Carbon management in dryland agricultural systems.

Dryland areas cover about 41 % of the Earth’s surface and sustain over 2 billion inhabitants.
Soil carbon © in dryland areas is of crucial importance to maintain soil quality and productivity and a range of ecosystem services.
Soil mismanagement has led to a significant loss of carbon in these areas, which in many of them entailed several land degradation processes such as soil erosion, reduction in crop productivity, lower soil water holding capacity, a decline in soil biodiversity, and, ultimately, desertification, hunger and poverty in developing countries.
As a consequence, in dryland areas proper management practices and land use policies need to be implemented to increase the amount of C sequestered in the soil.
When properly managed, dryland soils have a great potential to sequester carbon if financial incentives for implementation are provided.
Dryland soils contain the largest pool of inorganic C.
However, contrasting results are found in the literature on the magnitude of inorganic C sequestration under different management regimes.
The rise of atmospheric carbon dioxide (CO2) levels will greatly affect dryland soils, since the positive effect of CO2 on crop productivity will be offset by a decrease of precipitation, thus increasing the susceptibility to soil erosion and crop failure.
In dryland agriculture, any removal of crop residues implies a loss of soil organic carbon (SOC).

Therefore, the adoption of **no-tillage practices in field crops and growing cover crops in tree crops have a great potential in dryland areas due to the associated benefits of maintaining the soil surface covered by crop residues.
Up to 80 % reduction in soil erosion has been reported when using no-tillage compared with conventional tillage.
However, no-tillage must be maintained over the long term to enhance soil macroporosity and offset the emission of nitrous oxide (N2O) associated to the greater amount of water stored in the soil when no-tillage is used.
https://link.springer.com/article/10.1007/s13593-015-0326-x

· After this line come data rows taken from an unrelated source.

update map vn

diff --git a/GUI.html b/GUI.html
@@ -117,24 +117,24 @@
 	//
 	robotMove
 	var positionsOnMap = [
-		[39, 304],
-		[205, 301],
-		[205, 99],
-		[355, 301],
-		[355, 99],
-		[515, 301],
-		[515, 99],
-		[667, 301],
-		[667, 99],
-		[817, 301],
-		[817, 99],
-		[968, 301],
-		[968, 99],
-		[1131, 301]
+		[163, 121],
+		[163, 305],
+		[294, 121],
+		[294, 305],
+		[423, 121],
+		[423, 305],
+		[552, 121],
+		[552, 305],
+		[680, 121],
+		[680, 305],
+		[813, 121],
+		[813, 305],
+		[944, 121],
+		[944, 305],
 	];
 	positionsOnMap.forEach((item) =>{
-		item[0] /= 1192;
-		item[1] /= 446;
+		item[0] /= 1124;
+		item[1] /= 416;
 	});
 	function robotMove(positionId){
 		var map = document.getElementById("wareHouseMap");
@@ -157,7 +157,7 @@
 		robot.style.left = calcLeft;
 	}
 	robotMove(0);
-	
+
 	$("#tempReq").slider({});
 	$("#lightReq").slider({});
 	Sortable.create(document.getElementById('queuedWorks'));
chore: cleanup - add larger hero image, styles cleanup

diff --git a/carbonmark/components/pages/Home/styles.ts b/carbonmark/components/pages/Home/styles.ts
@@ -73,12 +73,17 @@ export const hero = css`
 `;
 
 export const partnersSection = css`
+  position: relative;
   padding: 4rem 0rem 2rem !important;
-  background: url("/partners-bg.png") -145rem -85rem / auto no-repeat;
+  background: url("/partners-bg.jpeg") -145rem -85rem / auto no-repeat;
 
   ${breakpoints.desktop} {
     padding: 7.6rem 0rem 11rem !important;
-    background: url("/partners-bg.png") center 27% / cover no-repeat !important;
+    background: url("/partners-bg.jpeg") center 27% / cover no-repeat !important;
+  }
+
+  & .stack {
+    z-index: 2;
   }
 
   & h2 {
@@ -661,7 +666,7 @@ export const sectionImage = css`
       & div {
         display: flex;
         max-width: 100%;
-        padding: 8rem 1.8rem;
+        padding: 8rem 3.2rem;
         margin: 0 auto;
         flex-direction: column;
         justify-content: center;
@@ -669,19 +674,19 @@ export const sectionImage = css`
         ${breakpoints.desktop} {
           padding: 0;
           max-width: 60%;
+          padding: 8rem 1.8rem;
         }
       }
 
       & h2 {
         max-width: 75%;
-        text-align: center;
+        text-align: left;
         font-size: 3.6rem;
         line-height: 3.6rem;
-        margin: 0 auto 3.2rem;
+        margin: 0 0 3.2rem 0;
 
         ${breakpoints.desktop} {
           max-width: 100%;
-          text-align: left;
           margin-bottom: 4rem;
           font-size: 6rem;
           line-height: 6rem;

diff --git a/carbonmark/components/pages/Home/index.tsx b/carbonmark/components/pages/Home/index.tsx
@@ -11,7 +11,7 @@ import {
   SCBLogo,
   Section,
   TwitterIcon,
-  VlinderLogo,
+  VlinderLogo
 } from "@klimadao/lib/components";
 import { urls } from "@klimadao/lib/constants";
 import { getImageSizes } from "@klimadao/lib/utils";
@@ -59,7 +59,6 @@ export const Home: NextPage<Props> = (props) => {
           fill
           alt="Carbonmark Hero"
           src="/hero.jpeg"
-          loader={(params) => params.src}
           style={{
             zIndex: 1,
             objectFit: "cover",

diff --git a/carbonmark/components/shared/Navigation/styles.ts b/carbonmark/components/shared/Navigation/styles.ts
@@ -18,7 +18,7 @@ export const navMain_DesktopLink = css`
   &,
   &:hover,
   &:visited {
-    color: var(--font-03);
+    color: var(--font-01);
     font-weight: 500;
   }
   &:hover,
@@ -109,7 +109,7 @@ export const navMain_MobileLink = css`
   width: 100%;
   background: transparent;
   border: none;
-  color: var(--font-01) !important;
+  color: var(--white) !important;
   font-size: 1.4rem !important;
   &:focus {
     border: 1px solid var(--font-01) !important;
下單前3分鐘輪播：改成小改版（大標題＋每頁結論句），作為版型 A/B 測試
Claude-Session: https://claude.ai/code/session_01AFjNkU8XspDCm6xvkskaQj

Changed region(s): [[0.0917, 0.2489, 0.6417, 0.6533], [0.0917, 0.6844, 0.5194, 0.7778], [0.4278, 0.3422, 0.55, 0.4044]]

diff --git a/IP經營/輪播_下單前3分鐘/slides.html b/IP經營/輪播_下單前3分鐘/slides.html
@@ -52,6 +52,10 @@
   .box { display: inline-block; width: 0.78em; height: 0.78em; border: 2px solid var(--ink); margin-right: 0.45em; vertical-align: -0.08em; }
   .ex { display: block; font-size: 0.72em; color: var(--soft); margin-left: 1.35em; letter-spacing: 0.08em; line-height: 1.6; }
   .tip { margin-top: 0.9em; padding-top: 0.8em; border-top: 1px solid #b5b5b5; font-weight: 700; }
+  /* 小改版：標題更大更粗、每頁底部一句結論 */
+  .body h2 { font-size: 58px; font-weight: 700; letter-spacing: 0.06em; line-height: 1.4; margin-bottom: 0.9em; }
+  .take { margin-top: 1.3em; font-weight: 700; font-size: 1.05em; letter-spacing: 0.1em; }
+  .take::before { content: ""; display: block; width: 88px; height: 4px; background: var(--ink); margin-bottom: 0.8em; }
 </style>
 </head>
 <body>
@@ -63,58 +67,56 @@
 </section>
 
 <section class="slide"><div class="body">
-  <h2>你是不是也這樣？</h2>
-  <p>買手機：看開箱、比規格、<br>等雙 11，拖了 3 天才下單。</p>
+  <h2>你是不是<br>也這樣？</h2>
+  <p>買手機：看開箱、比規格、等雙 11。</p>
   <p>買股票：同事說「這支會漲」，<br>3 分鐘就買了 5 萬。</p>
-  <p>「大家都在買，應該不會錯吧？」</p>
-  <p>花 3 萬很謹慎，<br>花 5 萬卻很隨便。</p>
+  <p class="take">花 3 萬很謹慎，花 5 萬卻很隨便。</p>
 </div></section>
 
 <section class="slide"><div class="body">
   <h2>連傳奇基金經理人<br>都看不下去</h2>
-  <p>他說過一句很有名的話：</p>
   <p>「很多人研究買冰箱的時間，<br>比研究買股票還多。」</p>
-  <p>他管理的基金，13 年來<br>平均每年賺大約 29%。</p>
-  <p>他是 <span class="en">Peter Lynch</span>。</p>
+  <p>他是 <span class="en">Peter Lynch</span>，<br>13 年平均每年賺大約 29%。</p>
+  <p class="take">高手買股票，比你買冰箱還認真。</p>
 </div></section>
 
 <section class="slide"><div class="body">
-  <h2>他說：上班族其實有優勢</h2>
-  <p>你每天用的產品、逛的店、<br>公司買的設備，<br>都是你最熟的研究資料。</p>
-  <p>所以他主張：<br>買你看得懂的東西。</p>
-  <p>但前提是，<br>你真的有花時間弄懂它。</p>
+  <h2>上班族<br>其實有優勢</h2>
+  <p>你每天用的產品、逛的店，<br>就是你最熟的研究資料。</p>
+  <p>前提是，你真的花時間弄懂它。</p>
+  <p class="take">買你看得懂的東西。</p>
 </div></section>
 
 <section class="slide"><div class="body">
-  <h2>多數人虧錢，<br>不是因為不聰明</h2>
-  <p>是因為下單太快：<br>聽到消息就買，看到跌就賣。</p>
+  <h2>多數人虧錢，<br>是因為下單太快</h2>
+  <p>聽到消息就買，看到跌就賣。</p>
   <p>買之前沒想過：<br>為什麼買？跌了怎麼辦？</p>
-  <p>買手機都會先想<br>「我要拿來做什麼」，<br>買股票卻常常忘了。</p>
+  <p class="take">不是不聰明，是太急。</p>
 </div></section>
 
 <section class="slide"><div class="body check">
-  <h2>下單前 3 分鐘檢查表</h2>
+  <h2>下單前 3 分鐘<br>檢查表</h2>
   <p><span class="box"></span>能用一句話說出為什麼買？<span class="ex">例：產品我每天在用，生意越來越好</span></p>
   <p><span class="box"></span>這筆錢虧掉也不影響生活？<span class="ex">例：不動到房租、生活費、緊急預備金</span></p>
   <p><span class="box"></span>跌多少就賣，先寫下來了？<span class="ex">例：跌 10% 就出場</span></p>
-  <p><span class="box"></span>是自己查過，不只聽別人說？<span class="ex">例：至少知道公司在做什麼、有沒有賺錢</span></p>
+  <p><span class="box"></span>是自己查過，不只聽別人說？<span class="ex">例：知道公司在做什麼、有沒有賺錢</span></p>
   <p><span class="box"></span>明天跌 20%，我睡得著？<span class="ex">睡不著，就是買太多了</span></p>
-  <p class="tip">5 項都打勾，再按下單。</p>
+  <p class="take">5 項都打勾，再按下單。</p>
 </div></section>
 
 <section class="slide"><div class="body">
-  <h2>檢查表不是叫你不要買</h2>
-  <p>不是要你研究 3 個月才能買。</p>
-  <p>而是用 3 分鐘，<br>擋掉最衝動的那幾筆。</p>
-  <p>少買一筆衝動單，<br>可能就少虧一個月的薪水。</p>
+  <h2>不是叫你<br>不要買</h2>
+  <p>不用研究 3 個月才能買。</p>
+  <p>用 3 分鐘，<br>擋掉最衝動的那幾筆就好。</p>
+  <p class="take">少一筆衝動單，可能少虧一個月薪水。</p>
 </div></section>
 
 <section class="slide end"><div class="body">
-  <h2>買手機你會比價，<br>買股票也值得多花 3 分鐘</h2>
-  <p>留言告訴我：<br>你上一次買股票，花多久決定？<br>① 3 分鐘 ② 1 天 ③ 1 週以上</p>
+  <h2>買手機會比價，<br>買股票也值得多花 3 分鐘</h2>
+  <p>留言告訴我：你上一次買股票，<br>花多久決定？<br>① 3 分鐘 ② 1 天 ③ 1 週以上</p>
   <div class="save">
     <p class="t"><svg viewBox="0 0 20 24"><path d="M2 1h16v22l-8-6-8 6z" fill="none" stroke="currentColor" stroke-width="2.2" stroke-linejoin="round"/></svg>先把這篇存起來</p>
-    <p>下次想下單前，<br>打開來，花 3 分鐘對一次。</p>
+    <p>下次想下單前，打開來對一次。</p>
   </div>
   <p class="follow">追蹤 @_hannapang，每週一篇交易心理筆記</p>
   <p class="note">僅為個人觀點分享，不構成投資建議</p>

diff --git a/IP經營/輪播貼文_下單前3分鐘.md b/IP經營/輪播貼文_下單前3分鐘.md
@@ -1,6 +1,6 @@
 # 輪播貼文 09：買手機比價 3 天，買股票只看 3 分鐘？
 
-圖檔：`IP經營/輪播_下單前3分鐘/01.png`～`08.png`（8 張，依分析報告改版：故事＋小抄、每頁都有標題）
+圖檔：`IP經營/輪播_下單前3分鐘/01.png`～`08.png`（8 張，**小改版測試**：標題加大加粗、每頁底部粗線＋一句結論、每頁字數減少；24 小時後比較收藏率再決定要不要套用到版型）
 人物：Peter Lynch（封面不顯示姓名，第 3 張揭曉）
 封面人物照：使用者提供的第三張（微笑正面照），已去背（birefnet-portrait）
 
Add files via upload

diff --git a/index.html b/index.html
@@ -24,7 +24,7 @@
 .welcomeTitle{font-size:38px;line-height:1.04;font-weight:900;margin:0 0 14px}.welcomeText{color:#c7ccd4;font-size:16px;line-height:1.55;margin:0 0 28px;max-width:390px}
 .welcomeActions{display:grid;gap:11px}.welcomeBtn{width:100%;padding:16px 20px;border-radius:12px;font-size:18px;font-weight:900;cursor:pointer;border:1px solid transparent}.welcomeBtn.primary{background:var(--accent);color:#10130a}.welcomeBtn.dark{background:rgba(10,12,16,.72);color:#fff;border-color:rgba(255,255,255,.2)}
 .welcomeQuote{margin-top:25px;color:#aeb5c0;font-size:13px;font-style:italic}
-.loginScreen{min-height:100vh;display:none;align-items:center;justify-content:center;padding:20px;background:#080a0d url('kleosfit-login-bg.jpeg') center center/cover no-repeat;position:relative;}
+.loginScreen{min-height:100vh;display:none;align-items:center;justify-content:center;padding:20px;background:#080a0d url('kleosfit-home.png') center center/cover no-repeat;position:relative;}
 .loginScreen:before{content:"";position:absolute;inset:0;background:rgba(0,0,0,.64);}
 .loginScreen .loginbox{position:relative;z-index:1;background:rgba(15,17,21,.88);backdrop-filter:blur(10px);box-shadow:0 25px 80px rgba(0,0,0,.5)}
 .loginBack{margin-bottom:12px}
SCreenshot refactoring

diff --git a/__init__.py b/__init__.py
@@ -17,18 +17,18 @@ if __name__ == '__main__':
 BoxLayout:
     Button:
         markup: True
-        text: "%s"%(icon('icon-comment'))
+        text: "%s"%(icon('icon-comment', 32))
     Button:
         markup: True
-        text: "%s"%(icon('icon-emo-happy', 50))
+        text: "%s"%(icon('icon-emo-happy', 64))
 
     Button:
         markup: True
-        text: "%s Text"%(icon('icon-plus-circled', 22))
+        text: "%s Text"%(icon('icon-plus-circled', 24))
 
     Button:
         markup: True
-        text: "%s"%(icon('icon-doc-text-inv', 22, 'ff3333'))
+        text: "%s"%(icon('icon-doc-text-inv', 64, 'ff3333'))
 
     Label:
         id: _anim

Thanks, Graham. A good piece to add to the EC collection on Climate Change and Mitigation. Are there Network observations and experiences that can contribute to the Conversation?

Hi,
I am in contact with many poor farmers in SSA countries who suffer
from depleted/poisoned soil.
Many emails confirm the need for cover crops and the wonderful
results with JB (Jack beans).
But our efforts are very limited by lack of finance!

As stated below today by a helper in Zambia "our governments here in

sub-saharan Africa support commercial farmers only."
This is true and a real scandal!
Graham

      Hello Graham,  am not

sure if my first mail reached you. I had run out of space in my
phone.

  Am good and hope you Are too. It's been two weeks or so now since

you heard from me. Like i said, i had gone to do the work with
farmers, educating them on Jb and Vb.

  Though,  to my suprise,  it's almost as if our governments here in

sub-saharan Africa support commercial farmers only.

  I had to start afresh with the same group going from village to

village training farmers.

  You talk about Jb and Vb, they completely don't know about it.

Through on a positive note, they are ready to try them since they
now know the benefits of growing them. Thank God for the resource
materials, they’re of a great support to my work here.

  Some ngo's like KATC deal with many crops including Jb and Vb but

to my suprise, farmers around Lusaka are still very ignorant
about these crops, talk less of those in the remort areas like
where i had gone.

  This week am making to another visit.

  Thanks.
KIngstone

This is crucial stuff, and I would add that there’s no point talking about carbon without talking about water: the clue is in the equation - CO2+H2O+Sun’s energy --> sugars + O2, so unless we deal with the water cycle all the carbon strategies in the world won’t help us. We have to get more water in the soil as well as C